Court Allows Gun Company to be Sued
Article from Reason by Jacob Sullum.
Today the Connecticut Supreme Court revived a lawsuit against the manufacturer of the rifle used in the 2012 massacre at Sandy Hook Elementary School in Newtown, the company that distributed the gun, and the store that sold it to the perpetrator’s mother. The court agreed with the trial judge that the plaintiffs, a survivor of the attack and relatives of nine people murdered at the school, could not sue under a theory of “negligent entrustment.” But it said they could sue under the theory that Remington, which owns the company that makes the Bushmaster XM15-E2S rifle used by Sandy Hook shooter Adam Lanza, violated the Connecticut Unfair Trade Practices Act (CUTPA) by marketing the gun, a variation on the Colt AR-15, in a way that emphasized its “militaristic and assaultive qualities.”
Under CUPTA, people can seek damages for injuries caused by “unfair methods of competition and unfair or deceptive acts or practices in the conduct of any trade or commerce.” The Connecticut Supreme Court disagreed with Superior Court Judge Barbara Bellis, who in 2016 ruled that the plaintiffs could not sue under CUPTA because they did not have a “consumer or commercial relationship” with the defendant. It also concluded that CUPTA lawsuits are not barred by a federal law that generally protects gun suppliers from civil liability for crimes committed with their products.
The Protection of Lawful Commerce in Arms Act (PLCAA), which Congress passed in 2005, allows civil actions based on knowing violations of “a State or Federal statute applicable to the sale or marketing of the product” when the violations were “a proximate cause” of harm. “Once we accept the premise that Congress did not intend to immunize firearms suppliers who engage in truly unethical and irresponsible marketing practices promoting criminal conduct,” the court said, “it falls to a jury to decide whether the promotional schemes alleged in the present case rise to the level of illegal trade practices and whether fault for the tragedy can be laid at their feet.”
The plantiffs cite these examples of “unethical and irresponsible marketing practices”:
Read the entire article at Reason.
Image Credit: By Cory Doctorow (Flickr) [CC BY-SA 2.0 (https://creativecommons.org/licenses/by-sa/2.0)], via Wikimedia Commons
This judge if he is a real one is nuts!
Hope the manufacturer prevails or else we will lose our 2nd Amendment Rights!
This is what they want because they are afraid of us. And the millions of us that are not afraid of fighting the government.
next it well be cars ,knifes fast food the judge is nuts
thats just crazy
Why do so many people believe that we need to blame someone other than the person responsible ?
So I guess then that the next time that some punk gets drunk, hops into his mustang and runs over someone that the plaintives will be suing Jack Daniels and the Ford motor Company?

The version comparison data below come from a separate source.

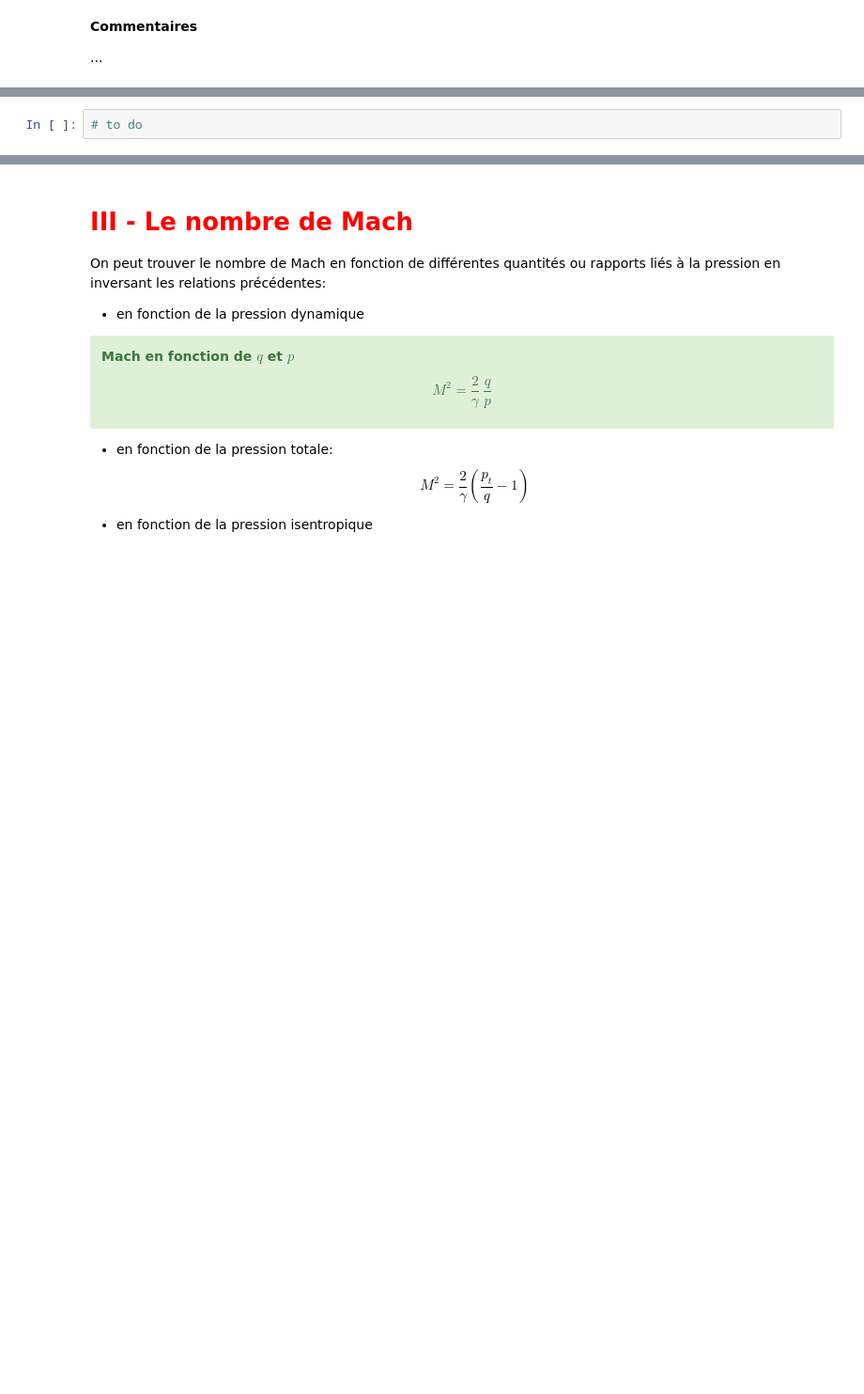
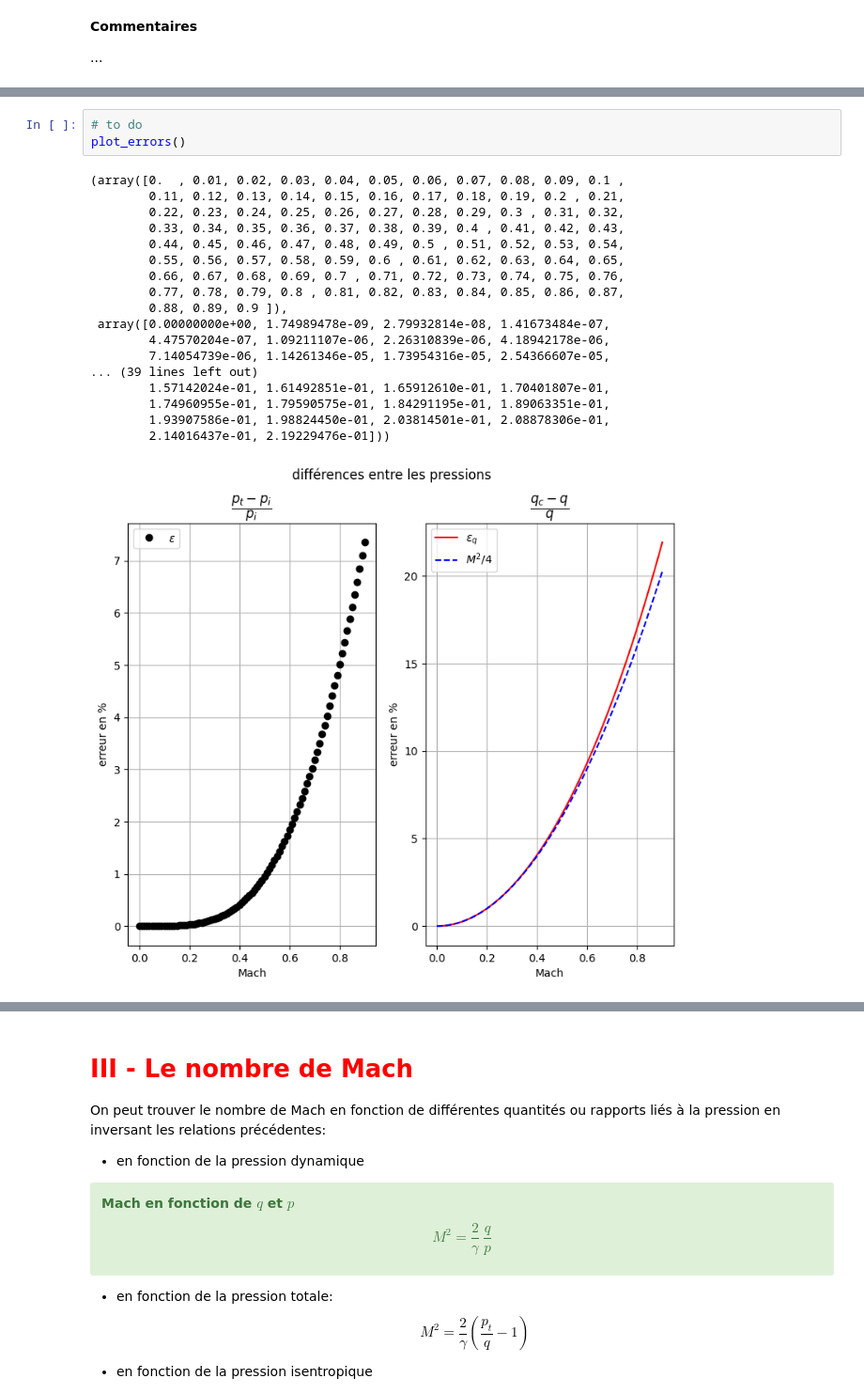
Before and after one commit to GregHsr/TP1_Meca_Vol, a Jupyter notebook: tp1_etudiant.ipynb, the cells around one changed output, grey strips where cells are left out. Shown: that part at 94% size. Saved outputs shown, nothing was run; the diff lists cells and outputs as text; blank space fills up the shorter version.

```diff
--- a/tp1_etudiant.ipynb
+++ b/tp1_etudiant.ipynb
@@ -528,6 +577,26 @@ Mach = ...
 **En mécanique du vol cela implique de faire des corrections de compressibilité**
 # %%
 # to do
+plot_errors()
+# %% [output]
+(array([0.  , 0.01, 0.02, 0.03, 0.04, 0.05, 0.06, 0.07, 0.08, 0.09, 0.1 ,
+        0.11, 0.12, 0.13, 0.14, 0.15, 0.16, 0.17, 0.18, 0.19, 0.2 , 0.21,
+        0.22, 0.23, 0.24, 0.25, 0.26, 0.27, 0.28, 0.29, 0.3 , 0.31, 0.32,
+        0.33, 0.34, 0.35, 0.36, 0.37, 0.38, 0.39, 0.4 , 0.41, 0.42, 0.43,
+        0.44, 0.45, 0.46, 0.47, 0.48, 0.49, 0.5 , 0.51, 0.52, 0.53, 0.54,
+        0.55, 0.56, 0.57, 0.58, 0.59, 0.6 , 0.61, 0.62, 0.63, 0.64, 0.65,
+        0.66, 0.67, 0.68, 0.69, 0.7 , 0.71, 0.72, 0.73, 0.74, 0.75, 0.76,
+        0.77, 0.78, 0.79, 0.8 , 0.81, 0.82, 0.83, 0.84, 0.85, 0.86, 0.87,
+        0.88, 0.89, 0.9 ]),
+ array([0.00000000e+00, 1.74989478e-09, 2.79932814e-08, 1.41673484e-07,
+        4.47570204e-07, 1.09211107e-06, 2.26310839e-06, 4.18942178e-06,
+        7.14054739e-06, 1.14261346e-05, 1.73954316e-05, 2.54366607e-05,
+... (39 lines left out)
+        1.57142024e-01, 1.61492851e-01, 1.65912610e-01, 1.70401807e-01,
+        1.74960955e-01, 1.79590575e-01, 1.84291195e-01, 1.89063351e-01,
+        1.93907586e-01, 1.98824450e-01, 2.03814501e-01, 2.08878306e-01,
+        2.14016437e-01, 2.19229476e-01]))
+[figure, added]
 # %% [markdown]
 ###  **<span style="color:magenta">Calculer des pressions dynamiques</span>**
 
```
Also changed, not shown: parts of 21 cells of this notebook.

What company can even afford to stay in business if that happens?
Typical liberal court in a liberal state that has no regard for truth or decency.
Supreme Court won’t allow it.
So I guess that Conn’s allowance of the Marijuana businesses will be sued next? Advertised as pain relief (for all) it is responsible WAY more than the rifle for its consequences. Heck no, they won’t. This ruling is outside the court’s understanding, and just another case of the judiciary making law by DISTORTING law. They just keep pecking away at our rights. Second Article is a “self-defense and preservation of liberty” right. Not a “hunting” right. Anything the left can do to weaken or remove our freedoms and thus CONTROL Citizens is their ultimate aim. Check this judge’s bank account?
Since the murderer stole the gun, how in the heck can the manufacturer be liable?